A novel homozygous mutation in the second transmembrane domain of the gonadotrophin releasing hormone receptor gene

CLINICAL ENDOCRINOLOGY, Issue 4 2001
D. Söderlund

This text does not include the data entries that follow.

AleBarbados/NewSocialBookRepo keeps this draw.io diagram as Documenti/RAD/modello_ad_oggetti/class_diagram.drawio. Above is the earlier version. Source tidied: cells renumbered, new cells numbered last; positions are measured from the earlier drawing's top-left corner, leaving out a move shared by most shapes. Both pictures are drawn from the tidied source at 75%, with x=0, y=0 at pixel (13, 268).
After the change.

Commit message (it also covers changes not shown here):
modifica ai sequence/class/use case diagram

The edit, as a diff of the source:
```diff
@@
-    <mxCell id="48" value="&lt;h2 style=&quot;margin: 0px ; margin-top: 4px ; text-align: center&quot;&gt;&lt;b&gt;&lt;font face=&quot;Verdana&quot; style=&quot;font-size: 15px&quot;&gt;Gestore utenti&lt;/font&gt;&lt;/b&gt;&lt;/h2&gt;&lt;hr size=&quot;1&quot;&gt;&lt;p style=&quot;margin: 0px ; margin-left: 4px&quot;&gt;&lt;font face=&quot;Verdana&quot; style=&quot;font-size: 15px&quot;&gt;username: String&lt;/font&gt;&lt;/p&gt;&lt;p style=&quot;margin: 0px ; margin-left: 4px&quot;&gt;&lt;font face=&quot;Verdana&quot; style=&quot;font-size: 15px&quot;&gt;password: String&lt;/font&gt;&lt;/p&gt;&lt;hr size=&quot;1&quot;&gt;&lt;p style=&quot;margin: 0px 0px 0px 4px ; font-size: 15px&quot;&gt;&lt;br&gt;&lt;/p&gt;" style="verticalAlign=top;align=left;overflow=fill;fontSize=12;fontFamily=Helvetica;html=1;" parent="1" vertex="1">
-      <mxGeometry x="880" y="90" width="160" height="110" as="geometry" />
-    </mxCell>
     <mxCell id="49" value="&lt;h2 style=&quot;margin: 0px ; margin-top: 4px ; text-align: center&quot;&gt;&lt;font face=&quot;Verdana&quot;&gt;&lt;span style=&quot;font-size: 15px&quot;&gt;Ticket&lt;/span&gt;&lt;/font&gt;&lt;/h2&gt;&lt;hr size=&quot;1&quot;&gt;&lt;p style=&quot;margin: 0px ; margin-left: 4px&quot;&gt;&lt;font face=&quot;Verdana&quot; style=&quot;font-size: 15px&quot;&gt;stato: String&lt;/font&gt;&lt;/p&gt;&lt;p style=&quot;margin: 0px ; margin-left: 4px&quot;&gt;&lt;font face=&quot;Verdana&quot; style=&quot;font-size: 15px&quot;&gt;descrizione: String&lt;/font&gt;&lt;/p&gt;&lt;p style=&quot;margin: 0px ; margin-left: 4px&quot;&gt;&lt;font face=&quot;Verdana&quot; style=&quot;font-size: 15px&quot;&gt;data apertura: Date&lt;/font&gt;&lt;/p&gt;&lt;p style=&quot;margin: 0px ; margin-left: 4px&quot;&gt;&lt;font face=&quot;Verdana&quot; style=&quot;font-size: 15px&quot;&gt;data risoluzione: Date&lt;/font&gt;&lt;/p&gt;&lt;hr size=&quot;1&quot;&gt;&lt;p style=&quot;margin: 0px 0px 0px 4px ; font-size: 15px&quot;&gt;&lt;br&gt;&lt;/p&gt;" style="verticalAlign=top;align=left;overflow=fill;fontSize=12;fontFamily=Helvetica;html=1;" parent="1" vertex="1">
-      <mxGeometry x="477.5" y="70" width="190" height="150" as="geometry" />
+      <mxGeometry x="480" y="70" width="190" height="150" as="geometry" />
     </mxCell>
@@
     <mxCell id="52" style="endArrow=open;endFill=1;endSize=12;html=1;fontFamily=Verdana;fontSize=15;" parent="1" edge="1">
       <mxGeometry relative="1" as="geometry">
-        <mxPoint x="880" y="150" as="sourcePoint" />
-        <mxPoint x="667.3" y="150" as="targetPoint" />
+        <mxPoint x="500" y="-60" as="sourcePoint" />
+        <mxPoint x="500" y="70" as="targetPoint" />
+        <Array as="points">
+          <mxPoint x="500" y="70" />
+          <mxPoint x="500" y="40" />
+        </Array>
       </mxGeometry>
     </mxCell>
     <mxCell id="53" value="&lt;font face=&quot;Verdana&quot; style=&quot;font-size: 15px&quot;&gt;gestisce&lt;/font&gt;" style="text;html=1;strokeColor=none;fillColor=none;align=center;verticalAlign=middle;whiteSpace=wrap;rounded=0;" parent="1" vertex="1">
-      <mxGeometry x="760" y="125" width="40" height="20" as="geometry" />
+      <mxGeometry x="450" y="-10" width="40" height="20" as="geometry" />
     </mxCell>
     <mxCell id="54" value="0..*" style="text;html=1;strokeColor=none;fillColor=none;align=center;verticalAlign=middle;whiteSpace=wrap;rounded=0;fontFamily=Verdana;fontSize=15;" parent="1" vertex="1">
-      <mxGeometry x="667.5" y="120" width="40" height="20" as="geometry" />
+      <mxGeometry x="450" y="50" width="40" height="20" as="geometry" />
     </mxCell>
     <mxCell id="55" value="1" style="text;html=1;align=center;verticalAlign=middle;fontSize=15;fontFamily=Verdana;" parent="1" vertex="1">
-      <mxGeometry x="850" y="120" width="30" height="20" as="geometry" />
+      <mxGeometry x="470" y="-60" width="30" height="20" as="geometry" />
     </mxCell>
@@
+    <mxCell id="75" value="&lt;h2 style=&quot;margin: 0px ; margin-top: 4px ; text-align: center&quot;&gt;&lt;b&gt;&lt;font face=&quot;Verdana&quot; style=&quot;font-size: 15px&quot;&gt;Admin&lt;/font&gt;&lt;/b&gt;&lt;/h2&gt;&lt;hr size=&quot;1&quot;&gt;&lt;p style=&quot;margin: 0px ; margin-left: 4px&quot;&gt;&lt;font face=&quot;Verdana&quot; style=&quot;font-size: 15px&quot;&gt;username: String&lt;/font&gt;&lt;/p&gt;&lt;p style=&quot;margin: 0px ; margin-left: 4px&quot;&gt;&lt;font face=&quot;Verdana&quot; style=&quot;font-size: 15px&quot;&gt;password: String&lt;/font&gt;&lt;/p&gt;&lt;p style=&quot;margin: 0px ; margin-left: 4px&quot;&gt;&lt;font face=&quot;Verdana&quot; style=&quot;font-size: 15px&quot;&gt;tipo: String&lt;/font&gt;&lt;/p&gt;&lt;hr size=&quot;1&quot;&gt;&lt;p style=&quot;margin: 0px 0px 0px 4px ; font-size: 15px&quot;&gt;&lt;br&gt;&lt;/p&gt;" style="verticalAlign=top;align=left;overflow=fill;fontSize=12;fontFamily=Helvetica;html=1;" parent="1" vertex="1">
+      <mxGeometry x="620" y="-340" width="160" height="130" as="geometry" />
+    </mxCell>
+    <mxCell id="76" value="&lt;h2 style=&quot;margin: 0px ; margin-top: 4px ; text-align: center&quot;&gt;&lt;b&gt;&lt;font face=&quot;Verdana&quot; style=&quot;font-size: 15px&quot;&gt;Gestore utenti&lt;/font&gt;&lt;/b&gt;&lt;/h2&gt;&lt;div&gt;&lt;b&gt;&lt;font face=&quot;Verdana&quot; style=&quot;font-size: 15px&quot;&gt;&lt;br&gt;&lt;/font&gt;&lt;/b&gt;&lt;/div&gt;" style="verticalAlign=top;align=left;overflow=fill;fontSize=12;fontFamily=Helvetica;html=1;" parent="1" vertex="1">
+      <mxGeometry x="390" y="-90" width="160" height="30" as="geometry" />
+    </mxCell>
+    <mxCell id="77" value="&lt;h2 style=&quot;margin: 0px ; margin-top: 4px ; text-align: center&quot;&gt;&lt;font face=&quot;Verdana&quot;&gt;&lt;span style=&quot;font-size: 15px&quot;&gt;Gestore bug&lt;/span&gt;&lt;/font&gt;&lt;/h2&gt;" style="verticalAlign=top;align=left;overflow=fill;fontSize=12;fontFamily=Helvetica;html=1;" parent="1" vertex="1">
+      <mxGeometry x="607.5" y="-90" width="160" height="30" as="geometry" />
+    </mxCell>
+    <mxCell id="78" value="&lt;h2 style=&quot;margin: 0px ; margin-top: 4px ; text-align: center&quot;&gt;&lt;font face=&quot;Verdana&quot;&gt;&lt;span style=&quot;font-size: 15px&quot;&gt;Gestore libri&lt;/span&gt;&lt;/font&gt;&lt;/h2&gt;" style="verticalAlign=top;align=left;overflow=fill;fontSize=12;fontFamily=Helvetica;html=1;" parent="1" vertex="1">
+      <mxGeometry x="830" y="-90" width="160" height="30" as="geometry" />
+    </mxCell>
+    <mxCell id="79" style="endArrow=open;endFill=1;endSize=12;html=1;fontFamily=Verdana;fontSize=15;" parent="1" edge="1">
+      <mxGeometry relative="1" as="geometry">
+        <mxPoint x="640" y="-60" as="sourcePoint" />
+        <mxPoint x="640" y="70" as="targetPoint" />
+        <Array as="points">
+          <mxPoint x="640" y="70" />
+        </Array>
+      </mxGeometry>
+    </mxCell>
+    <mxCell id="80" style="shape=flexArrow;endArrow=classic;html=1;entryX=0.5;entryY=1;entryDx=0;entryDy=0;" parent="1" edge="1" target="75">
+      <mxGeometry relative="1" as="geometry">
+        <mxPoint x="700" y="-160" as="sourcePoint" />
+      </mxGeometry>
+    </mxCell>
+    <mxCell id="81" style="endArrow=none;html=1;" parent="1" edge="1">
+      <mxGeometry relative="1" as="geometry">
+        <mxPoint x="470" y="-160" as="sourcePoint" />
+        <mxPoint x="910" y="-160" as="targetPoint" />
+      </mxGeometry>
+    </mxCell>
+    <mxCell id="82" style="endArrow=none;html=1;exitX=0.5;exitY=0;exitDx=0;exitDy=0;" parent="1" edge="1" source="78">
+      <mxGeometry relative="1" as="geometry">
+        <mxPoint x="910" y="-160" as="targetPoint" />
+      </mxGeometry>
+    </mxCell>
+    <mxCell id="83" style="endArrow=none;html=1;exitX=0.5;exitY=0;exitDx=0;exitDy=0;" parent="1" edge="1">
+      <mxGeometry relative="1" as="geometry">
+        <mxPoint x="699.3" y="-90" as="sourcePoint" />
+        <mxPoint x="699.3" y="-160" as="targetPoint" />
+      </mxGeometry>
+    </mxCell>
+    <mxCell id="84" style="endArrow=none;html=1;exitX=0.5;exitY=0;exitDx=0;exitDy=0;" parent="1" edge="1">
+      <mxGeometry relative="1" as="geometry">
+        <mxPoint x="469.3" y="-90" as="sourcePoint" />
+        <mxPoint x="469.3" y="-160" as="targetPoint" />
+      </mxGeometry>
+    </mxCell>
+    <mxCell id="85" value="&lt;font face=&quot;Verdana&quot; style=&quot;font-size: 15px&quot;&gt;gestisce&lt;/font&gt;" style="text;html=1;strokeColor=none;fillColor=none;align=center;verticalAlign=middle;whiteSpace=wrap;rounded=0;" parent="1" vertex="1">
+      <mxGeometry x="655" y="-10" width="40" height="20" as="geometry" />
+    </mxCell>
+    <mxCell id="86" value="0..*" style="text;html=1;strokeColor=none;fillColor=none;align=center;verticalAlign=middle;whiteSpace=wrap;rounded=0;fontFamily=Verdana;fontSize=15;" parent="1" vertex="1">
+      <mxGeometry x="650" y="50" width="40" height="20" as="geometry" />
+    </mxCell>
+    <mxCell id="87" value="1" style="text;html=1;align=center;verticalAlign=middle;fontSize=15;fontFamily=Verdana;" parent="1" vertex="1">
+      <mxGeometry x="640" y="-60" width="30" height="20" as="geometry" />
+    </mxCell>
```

BACKGROUND and OBJECTIVE Mutations in the GnRH receptor (GnRH-R) gene cause hypogonadotrophic hypogonadism. Here, we present the molecular studies of the GnRH-R gene in three families with isolated hypogonadotrophic hypogonadism. PATIENTS Three unrelated families, with at least two members diagnosed with isolated hypogonadotrophic hypogonadism were included. MEASUREMENTS DNA sequencing was performed after polymerase chain reaction amplification of each of the three exons of the gene. RESULTS A novel homozygous missense mutation, at nucleotide 268, turning glutamic acid into lysine, located at the second transmembrane domain of the GnRH-R gene was found in two patients pertaining to one of the families studied. Both parents and an unaffected brother were heterozygous carriers of one mutant allele, an unaffected sister was homozygote wild type. In the other two affected families no mutations were found in the GnRH-R gene. CONCLUSIONS This constitutes the first description of an spontaneous mutation located at the second transmembrane domain (Glu90Lys) of the GnRH-R, indicating that the integrity of glutamic acid at this position is crucial for receptor function. Also this report, complementing others, demonstrates that mutations are distributed throughout the GnRH-R gene and that as in the only other homozygous mutation previously described, affected patients present a complete form of hypogonadotrophic hypogonadism. Due to the fact that apparently consanguinity was present in our affected family, we presume that the mutation derived from a common ancestor, by a founder gene effect. [source]